The recount attracted the attention of at least one soldier serving in Baghdad. McDonnell's daughter, Jeanine, 24, a second lieutenant in the Army, called him on his cell phone about 2 p.m. in Richmond, 10 p.m. in Baghdad, to ask whether he had the results yet. The day before the recount, McDonnell said, she had gone out with her unit in a convoy and been shot at.
Jed, You are correct. I'll also consider that a bright spot in this episode in the Senate's long line of failures.
Dave: Doesn't that also mean that the McCain amendment is now in limbo as well? Wasn't Defense Approps the bill it was riding? If so, I'll trade ANWR to kill the McCain amendment in a heartbeat.
Never mind that all the TV Newsers using the above headline last night and today wouldn't know a redundancy if it bit them you know where.
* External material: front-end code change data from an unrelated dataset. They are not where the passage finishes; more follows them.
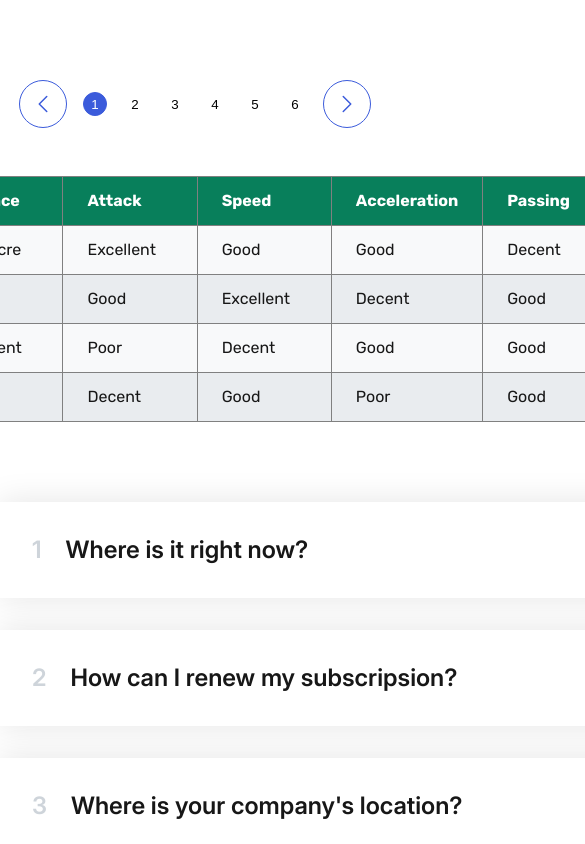
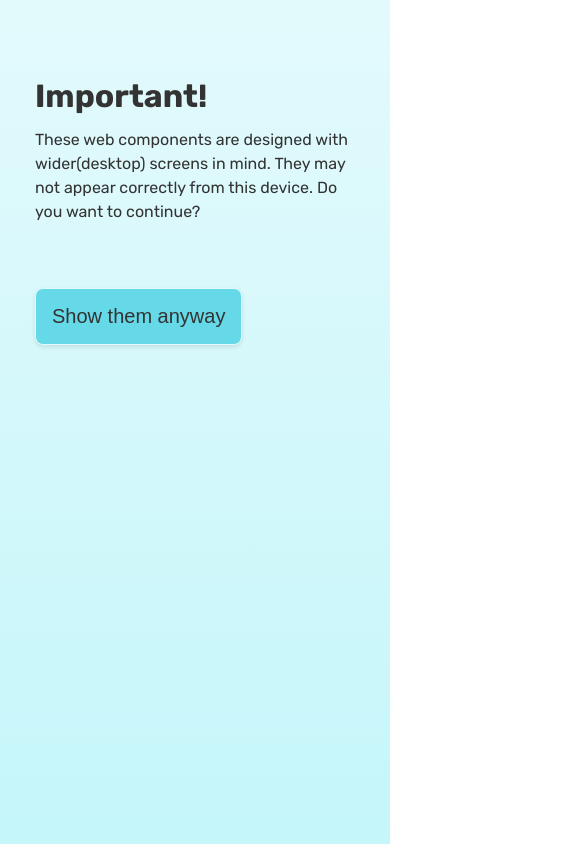
Before and after one commit to tBaronDar/components-lib, a Next.js app: page / in a window 390 px wide. Shown: the top 844 px of the page, 585 px wide, since content can reach past the window. Built offline with nearby package versions, Linux system fonts and the light colour scheme.

Commit message:
finished hero section, main navigation WIP, added mobile check

```diff
--- a/app/globals.css
+++ b/app/globals.css
@@ -1,6 +1,6 @@
 :root {
 	--background: #ffffff;
-	--foreground: #171717;
+	--foreground: #333;
 }
 
 * {
@@ -14,16 +14,8 @@ body {
 	background: var(--background);
 	font-family: sans-serif;
 	line-height: 1;
-	padding: 5rem 0;
 }
 
-main {
-	display: flex;
-	flex-direction: column;
-	align-items: center;
-	justify-content: center;
-	gap: 3rem;
-}
 /* var(--font-inter), var(--font-geist-mono), var(--font-geist-sans), */
 
 /*
--- /dev/null
+++ b/app/hero/page.module.css
@@ -0,0 +1,2 @@
+.main-page {
+}
--- /dev/null
+++ b/app/page.module.css
@@ -0,0 +1,12 @@
+.main-page {
+	padding-bottom: 5rem;
+	display: flex;
+	flex-direction: column;
+	align-items: center;
+	justify-content: center;
+	gap: 3rem;
+}
+
+.main-page header {
+	width: 100%;
+}
--- a/app/page.tsx
+++ b/app/page.tsx
@@ -1,20 +1,47 @@
+"use client";
+
 import Accordion from "@/components/accordion/accordion";
 import Carousel from "@/components/carousel/carousel";
-import Hero from "@/components/hero/hero";
 import Pagination from "@/components/pagination/pagination";
 import Table from "@/components/table/table";
+import Navbar from "@/components/navigation/navbar-top";
+
+import styles from "@/app/page.module.css";
 
 //dummy data
 import { FAQ, carouselData, playersData } from "@/data/dummy_data";
+import { useEffect, useState } from "react";
+import MobileCheck from "@/components/mobile/mobile-check";
 
 export default function ComponentsLib() {
+	const [isSmallScreen, setIsSmallScreen] = useState(false);
+	const [proccedByUser, setProccedByUser] = useState(false);
+	useEffect(() => {
+		if (window.innerWidth < 768) {
+			setIsSmallScreen(true);
+		} else {
+			setIsSmallScreen(false);
+		}
+	}, [proccedByUser]);
+
 	return (
-		<main>
-			{/* <Hero /> */}
-			<Pagination pages={6} initialPage={1} />
-			<Table data={playersData} />
-			<Accordion data={FAQ} />
-			<Carousel data={carouselData} />
-		</main>
+		<>
+			<header>{(!isSmallScreen || proccedByUser) && <Navbar />}</header>
+			{(!isSmallScreen || proccedByUser) && (
+				<main className={styles["main-page"]}>
+					<Pagination pages={6} initialPage={1} />
+					<Table data={playersData} />
+					<Accordion data={FAQ} />
+					<Carousel data={carouselData} />
+				</main>
+			)}
+			{isSmallScreen && (
+				<MobileCheck
+					showComponents={() => {
+						setProccedByUser(true);
+					}}
+				/>
+			)}
+		</>
 	);
 }
--- a/components/hero/hero.module.css
+++ b/components/hero/hero.module.css
@@ -1,5 +1,18 @@
 .hero {
 	font-family: var(--font-rubik);
+}
+
+.hero header {
+	height: 100vh;
+	position: relative;
+	/* background-color: rebeccapurple; */
+	background-image: linear-gradient(
+			rgba(12, 12, 12, 0.6),
+			rgba(12, 12, 12, 0.6)
+		),
+		url(https://themis-generic-images.s3.eu-north-1.amazonaws.com/smiling-couple-eating-popcorn-watching-tv-while-relaxing-sofa.jpg);
+	background-size: cover;
+	color: #fff;
 }
 
 .navigation {
@@ -7,11 +20,27 @@
 	justify-content: space-between;
 	font-size: 1.5rem;
 	font-weight: 700;
+	padding-top: 1.5rem;
+}
+
+.header-container {
+	width: 75rem;
+	/* relative to parent */
+	position: absolute;
+	left: 50%;
+	top: 50%;
+	/* relative to self */
+	transform: translate(-50%, -50%);
+}
+
+.header-container-inner {
+	width: 50%;
 }
 
 .hero h1 {
 	font-size: 3.5rem;
 	margin-bottom: 2rem;
+	line-height: 1.05;
 }
 
 .hero p {
@@ -28,6 +57,7 @@
 	border: none;
 	background-color: #e67e22;
 	color: #fff;
+	cursor: pointer;
 }
 
 .hero h2 {
@@ -38,3 +68,8 @@
 .hero section {
 	padding: 6rem 0;
 }
+
+.container {
+	width: 75rem;
+	margin: 0 auto;
+}
--- /dev/null
+++ b/components/mobile/mobile-check.module.css
@@ -0,0 +1,39 @@
+.main {
+	margin: 0;
+	background-image: linear-gradient(#e3fafc, #c5f6fa);
+	height: 100vh;
+	width: 100%;
+}
+
+.container {
+	width: 20rem;
+	margin: 0 auto;
+	padding: 5rem 0;
+}
+
+.container h1 {
+	margin-bottom: 1rem;
+	font-size: 2rem;
+}
+
+.container p {
+	line-height: 1.5;
+	margin-bottom: 4rem;
+}
+
+.container button {
+	font-size: 1.25rem;
+	padding: 1rem;
+	background-color: #66d9e8;
+	border-radius: 0.5rem;
+	border: 1px solid #e3fafc;
+	box-shadow: 0 2px 4px rgba(0, 0, 0, 0.1);
+	color: #333333;
+	cursor: pointer;
+}
+
+.container button:hover,
+.container button:active {
+	background-color: #99e9f2;
+	border: none;
+}
--- /dev/null
+++ b/components/mobile/mobile-check.tsx
@@ -0,0 +1,21 @@
+"use client";
+import React from "react";
+
+import styles from "./mobile-check.module.css";
+import { redirect } from "next/navigation";
+
+export default function MobileCheck({ showComponents }) {
+	return (
+		<main className={styles.main}>
+			<section className={styles.container}>
+				<h1>Important!</h1>
+				<p>
+					These web components are designed with wider(desktop) screens in mind.
+					They may not appear correctly from this device. Do you want to
+					continue?
+				</p>
+				<button onClick={showComponents}>Show them anyway</button>
+			</section>
+		</main>
+	);
+}
--- /dev/null
+++ b/components/navigation/navbar-top.module.css
@@ -0,0 +1,34 @@
+.navbar {
+	padding: 1.5rem;
+	display: flex;
+	justify-content: space-between;
+	/* background-image: linear-gradient(#c5f6fa, #e3fafc); */
+	font-size: 1.25rem;
+	font-weight: 500;
+	position: relative;
+}
+
+.section-components {
+	cursor: pointer;
+	color: #000;
+}
+
+.section-components[open] {
+	cursor: pointer;
+}
+
+.section-components[open] ul {
+	position: absolute;
+	list-style: none;
+	background-color: rgba(152, 152, 152, 0.3);
+	border-radius: 0.5rem;
+}
+
+.section-components[open] li {
+	padding: 0.5rem;
+}
+
+.link {
+	text-decoration: none;
+	color: #333;
+}
--- /dev/null
+++ b/components/navigation/navbar-top.tsx
@@ -0,0 +1,25 @@
+import React from "react";
+import { Rubik } from "next/font/google";
+
+import styles from "./navbar-top.module.css";
+import Link from "next/link";
+
+const rubik = Rubik({ weight: "variable", subsets: ["latin"] });
+
+export default function Navbar() {
+	return (
+		<nav className={`${styles.navbar} ${rubik.className}`}>
+			<div>LOGO</div>
+			<details className={styles["section-components"]}>
+				<summary>Section Components</summary>
+				<ul>
+					<li>
+						<Link href="/hero" target="_blank" className={styles.link}>
+							Hero Component
+						</Link>
+					</li>
+				</ul>
+			</details>
+		</nav>
+	);
+}
```
Also changed, not shown: app/hero/page.tsx (added, +12 -0 lines), components/hero/hero.tsx (+13 -9 lines), components/pagination/pagination.tsx (+4 -3 lines).
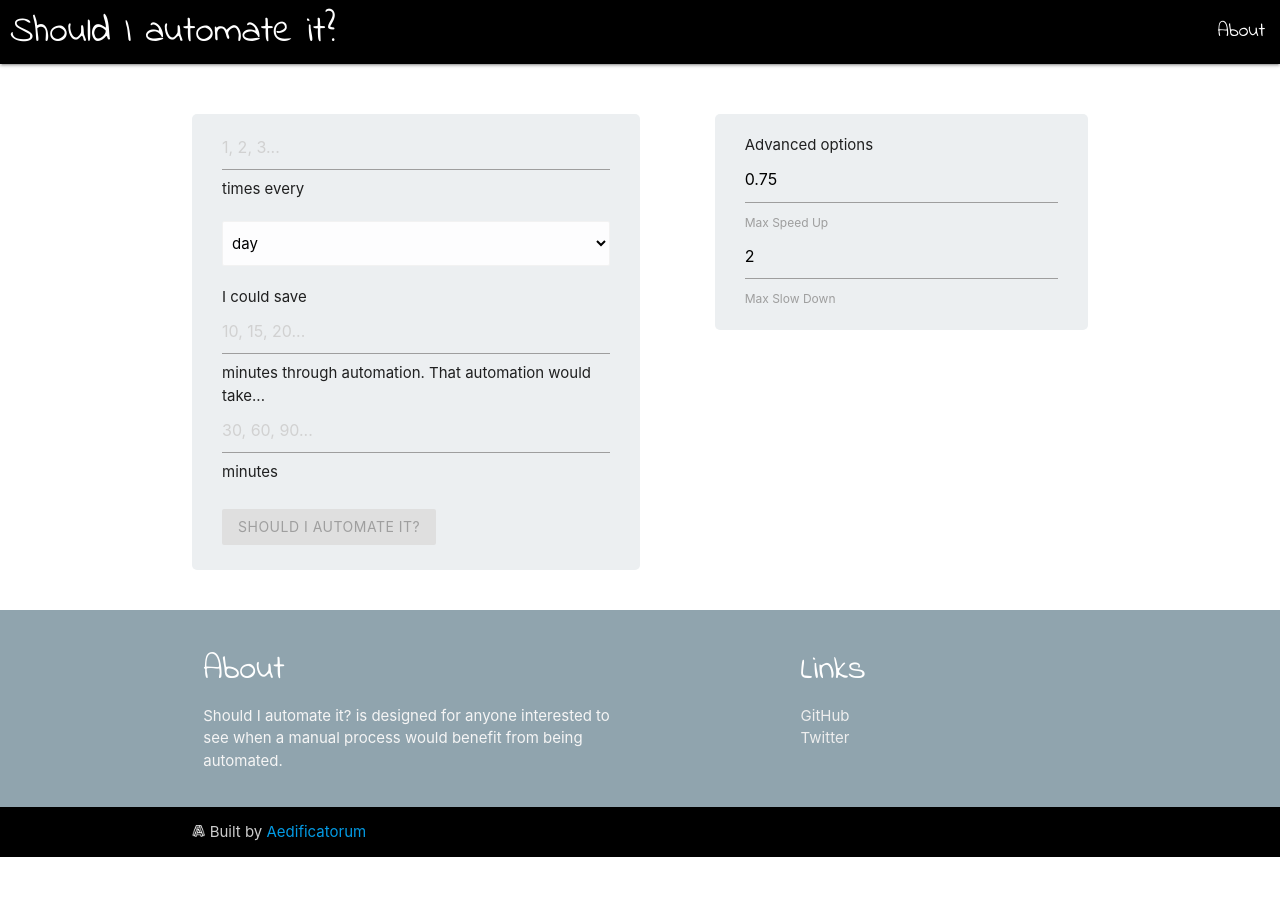
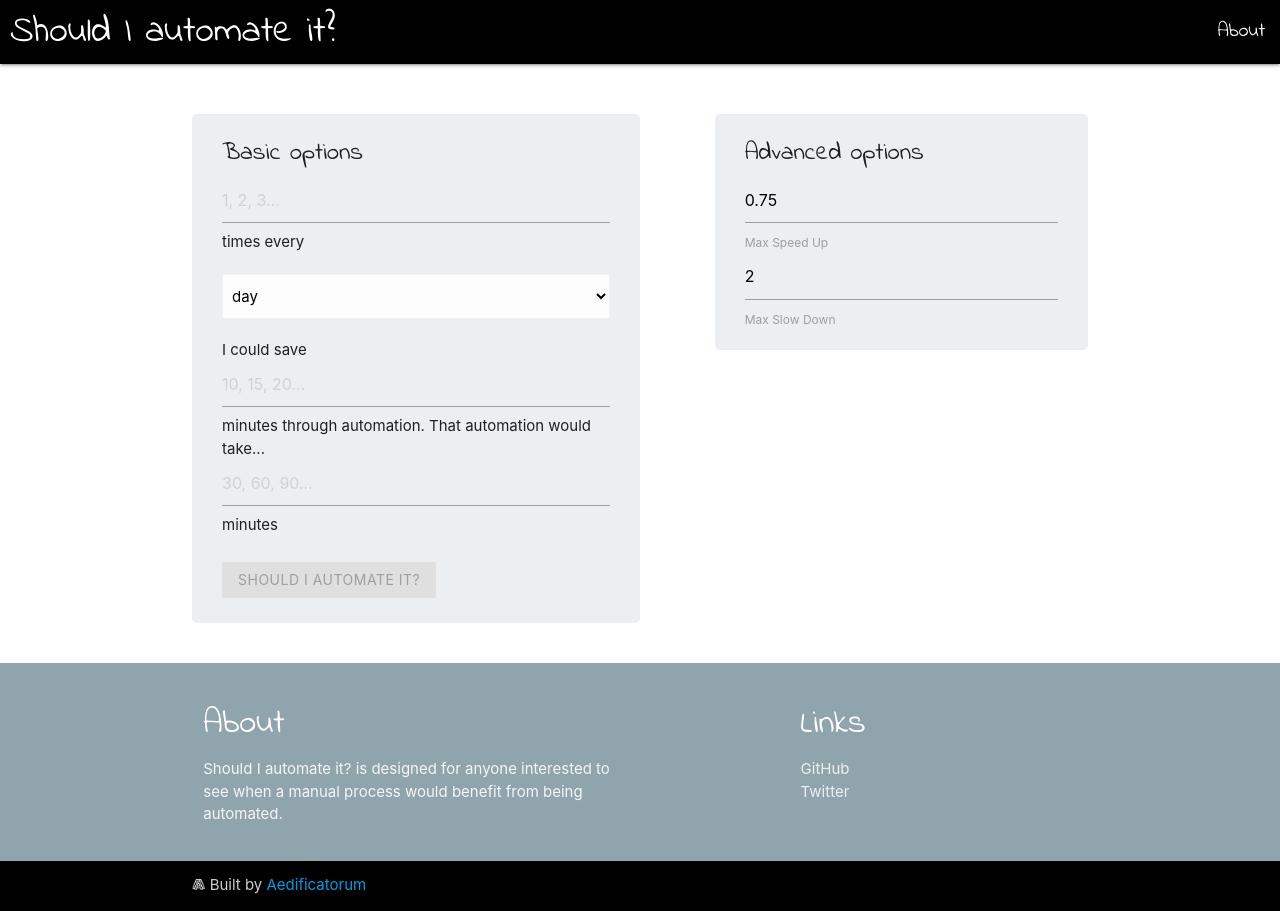
Before and after one commit to aedificatorum/shouldiautomateit, a React (Create React App) app: page / in a window 1280 px wide. Before the commit the page ends 857 px from the top, so only its background shows below. Built offline with nearby package versions, Linux system fonts and the light colour scheme.

Commit message:
add title for both forms

```diff
--- a/src/App.css
+++ b/src/App.css
@@ -41,7 +41,7 @@ form {
 }
 
 .advanced-form {
-  padding: 20px 30px 20px 30px;
+  padding: 10px 30px 20px 30px;
 }
 
 .brand-logo img {
@@ -54,7 +54,7 @@ form {
   font-size: 2.5em;
 }
 
-.navbar-title, h4, nav {
+.navbar-title, h4, nav, h5 {
   font-family: 'Indie Flower', cursive;
 }
 
--- a/src/App.js
+++ b/src/App.js
@@ -82,6 +82,7 @@ class App extends Component {
         <div className="row">
           <form className="col m6 s12">
             <div className="row blue-grey lighten-5 basic-form">
+              <h5>Basic options</h5>
               <input
                 type="number"
                 id="frequency"
@@ -148,7 +149,7 @@ class App extends Component {
 
           <form className="col m5 offset-m1">
             <div className="row blue-grey lighten-5 advanced-form">
-              <div>Advanced options</div>
+              <h5>Advanced options</h5>
               <input
                 type="number"
                 value={maxSpeedUp}
```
The fact is, a number of news outlets -- CBS News (big surprise there), ABC News, CNN and MSNBC (and by extension, perhaps NBC) -- were all presented with varied FISA court rulings as early as yesterday afternoon that confirmed what many folks have been saying: that even the FISA court acknowledged the Executive Branch's right and responsibility to order such wiretaps without a warrant in times of emergency.
One CBS News producer, who works on a different show than the nightly news, told us that nightly news producers both in DC and in New York were aware of the documents and the ruling and chose not to incorporate them into their reporting.
From our blog, to the judge's ear? New York Supreme Court Justice Theodore Jones reportedly has ordered the transit worker union chiefs to appear in court tomorrow to face criminal contempt charges. (The Supreme Court is the lower trial court in NY. Go figure).
Let's hope Jones throws 'em in the lockup for the duration. And why aren't Bloomberg and Pataki hitting harder? This strike has gone on long enough. The strikers should be fired today and begin to be replaced tomorrow. Doesn't anyone remember New York rules? With all due respect to our midwestern pals, Chicago rules are softball by comparison.